## [About this exercise]
If a line in the entries includes "엔트리는", show that line.

(Data listing begins)

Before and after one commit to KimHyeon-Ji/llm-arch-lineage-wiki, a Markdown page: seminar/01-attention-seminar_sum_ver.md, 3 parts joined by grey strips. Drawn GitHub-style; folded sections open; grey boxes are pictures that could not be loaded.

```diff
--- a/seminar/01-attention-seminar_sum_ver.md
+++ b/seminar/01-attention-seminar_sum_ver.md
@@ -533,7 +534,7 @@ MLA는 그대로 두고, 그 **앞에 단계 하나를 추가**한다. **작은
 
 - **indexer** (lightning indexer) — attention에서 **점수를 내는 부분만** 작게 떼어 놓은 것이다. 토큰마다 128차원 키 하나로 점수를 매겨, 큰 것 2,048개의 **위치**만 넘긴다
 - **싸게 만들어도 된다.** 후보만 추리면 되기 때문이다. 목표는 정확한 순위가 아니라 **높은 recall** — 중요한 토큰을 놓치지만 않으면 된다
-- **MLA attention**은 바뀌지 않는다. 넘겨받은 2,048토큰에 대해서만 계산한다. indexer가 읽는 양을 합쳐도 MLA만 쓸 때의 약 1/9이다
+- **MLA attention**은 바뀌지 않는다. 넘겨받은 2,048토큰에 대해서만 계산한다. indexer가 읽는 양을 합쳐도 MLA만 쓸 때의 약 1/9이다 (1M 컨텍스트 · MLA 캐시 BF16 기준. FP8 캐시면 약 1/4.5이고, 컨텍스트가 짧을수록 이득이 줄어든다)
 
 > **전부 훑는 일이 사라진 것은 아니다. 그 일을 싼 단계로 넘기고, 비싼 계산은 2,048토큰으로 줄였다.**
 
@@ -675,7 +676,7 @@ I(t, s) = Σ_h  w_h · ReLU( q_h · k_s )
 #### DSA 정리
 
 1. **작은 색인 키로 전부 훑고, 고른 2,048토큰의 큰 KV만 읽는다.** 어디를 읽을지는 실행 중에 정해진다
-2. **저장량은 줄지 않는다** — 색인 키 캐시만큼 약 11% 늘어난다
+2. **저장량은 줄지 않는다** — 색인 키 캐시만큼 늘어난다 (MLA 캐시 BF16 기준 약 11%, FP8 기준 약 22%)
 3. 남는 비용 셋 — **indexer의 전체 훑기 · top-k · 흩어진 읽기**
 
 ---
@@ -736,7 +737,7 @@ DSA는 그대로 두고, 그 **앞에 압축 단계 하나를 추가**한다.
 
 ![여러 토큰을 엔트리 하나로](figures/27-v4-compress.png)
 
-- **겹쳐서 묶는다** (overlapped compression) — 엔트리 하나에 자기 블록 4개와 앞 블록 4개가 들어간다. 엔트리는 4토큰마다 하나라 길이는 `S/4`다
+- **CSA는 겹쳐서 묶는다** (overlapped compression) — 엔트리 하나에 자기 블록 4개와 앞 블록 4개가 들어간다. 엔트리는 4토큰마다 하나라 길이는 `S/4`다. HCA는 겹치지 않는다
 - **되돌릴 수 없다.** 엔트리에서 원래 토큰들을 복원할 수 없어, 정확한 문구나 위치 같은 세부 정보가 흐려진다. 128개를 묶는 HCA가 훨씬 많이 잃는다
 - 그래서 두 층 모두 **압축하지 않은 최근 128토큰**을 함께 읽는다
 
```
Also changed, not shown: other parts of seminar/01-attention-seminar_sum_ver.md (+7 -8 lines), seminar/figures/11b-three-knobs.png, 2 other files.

(Data listing ends)

## [Exercise response]
-- **겹쳐서 묶는다** (overlapped compression) — 엔트리 하나에 자기 블록 4개와 앞 블록 4개가 들어간다. 엔트리는 4토큰마다 하나라 길이는 `S/4`다
+- **CSA는 겹쳐서 묶는다** (overlapped compression) — 엔트리 하나에 자기 블록 4개와 앞 블록 4개가 들어간다. 엔트리는 4토큰마다 하나라 길이는 `S/4`다. HCA는 겹치지 않는다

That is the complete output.